During the past four years (1959-1963) 27 adolescent girls have been observed and treated for atopic dermatitis. This paper is concerned with these adolescent patients, and particular interest has been directed toward the relationship of the skin lesions to various changes in the menstrual cycle.

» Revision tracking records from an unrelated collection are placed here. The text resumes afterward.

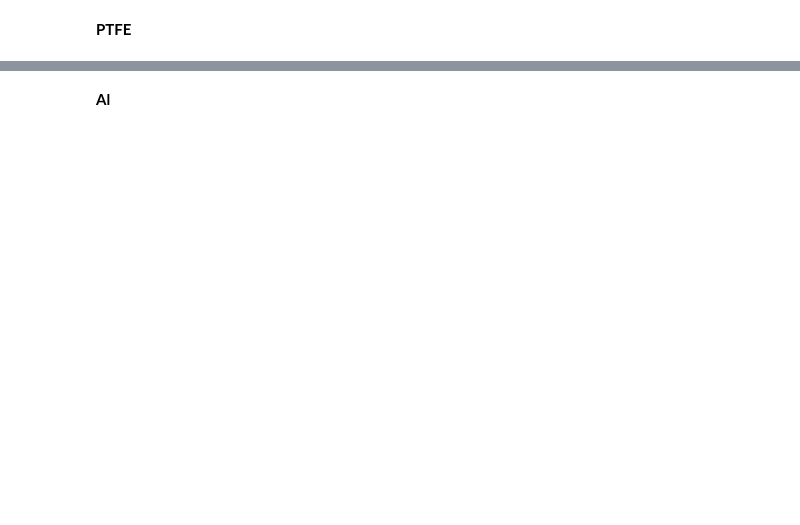
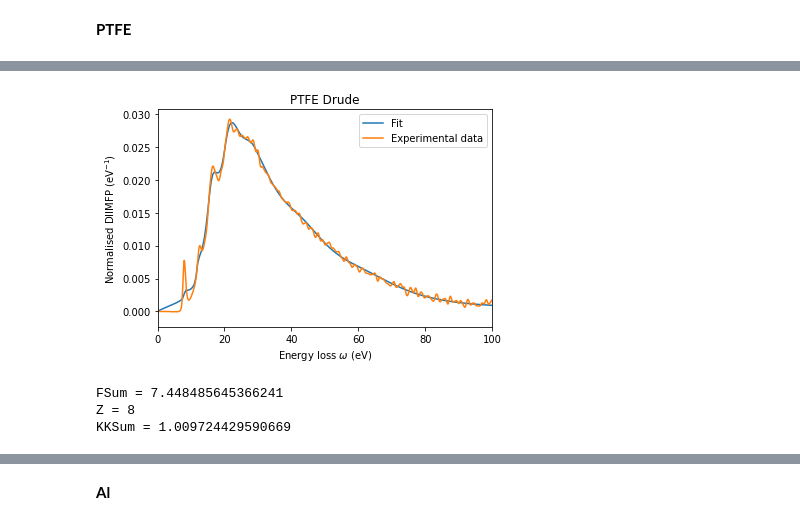
Before and after one commit to oridzel/optical-data-fit, a Jupyter notebook: Development/NLopt_fitting-imfpolymers.ipynb, the cells around one changed output, grey strips where cells are left out. Cells and saved outputs as stored; diff of their text form; code cells hidden in the pictures; blank space fills up the shorter version.

```diff
--- a/Development/NLopt_fitting-imfpolymers.ipynb
+++ b/Development/NLopt_fitting-imfpolymers.ipynb
@@ -158,3 +137,8 @@ ptfe_drude_full_dispersion.q_dependency = None
+# %%
+with open(oscpath + 'Insulators/ptfe_drude.pkl', 'rb') as input:
+    ptfe_drude = pickle.load(input)
+ptfe_drude.q_dependency = 1
+ptfe_drude.oscillators.alpha = 0.15
 # %%
 fd = pd.read_csv('../diimfp/ptfe_diimfp.dat',sep=' ',header=None)
 exp_diimfp = fd.values
@@ -163,7 +147,7 @@ y_exp = exp_diimfp[:,1]
 # %%
 opt_ptfe = opt.OptFit(ptfe_drude, x_exp, y_exp, 1600)
 # %%
-result_ptfe = opt_ptfe.runOptimisation(maxeval=500)
+result_ptfe = opt_ptfe.runOptimisation(maxeval=1000)
 # %%
 oscOptimised_ptfe = opt_ptfe.vec2Struct(result_ptfe)
 # %%
@@ -183,4 +167,6 @@ with open(oscpath + f'Insulators/{oscOptimised.name}_{oscOptimised.model}_q_disp
 # %%
+oscOptimised_ptfe.calculateDIIMFP(opt_.E0)
+
 plt.figure()
 plt.plot(oscOptimised_ptfe.DIIMFP_E,oscOptimised_ptfe.DIIMFP,label='Fit')
 plt.plot(x_exp,y_exp,label='Experimental data')
@@ -196,10 +180,15 @@ plt.show()
+[figure, added]
 # %%
-fsum = oscOptimised.evaluateFsum()
+fsum = oscOptimised_ptfe.evaluateFsum()
 print('FSum = {}'.format(fsum))
-print('Z = {}'.format(oscOptimised.Z))
+print('Z = {}'.format(oscOptimised_ptfe.Z))
 
-kksum = oscOptimised.evaluateKKsum()
+kksum = oscOptimised_ptfe.evaluateKKsum()
 print('KKSum = {}'.format(kksum))
+# %% [output]
+FSum = 7.448485645366241
+Z = 8
+KKSum = 1.009724429590669
 # %%
 with open(oscpath + 'Insulators/ptfe_drude_no_dispersion.pkl', 'rb') as input:
     ptfe_drude_no_dispersion = pickle.load(input)
```
Also changed, not shown: parts of 13 cells of this notebook, 4 other files.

Eczema was first described by Besnier 1 in 1892 and the term atopic dermatitis was coined by Coca and Sulzberger2,3 in 1934. Despite the vast amount of literature concerning atopic dermatitis since that time, relatively little has been written about the natural course of atopic dermatitis during adolescence.4-7 Most typically, atopic dermatitis or eczema is a highly pruritic, sometimes exudative, cutaneous syndrome usually beginning in early life. It is frequently the first manifestation of a constitutional abnormality intermittently associated with the development of allergic rhinitis and/or asthma.5 It may be divided into three important phases representing different morphologic features clinically: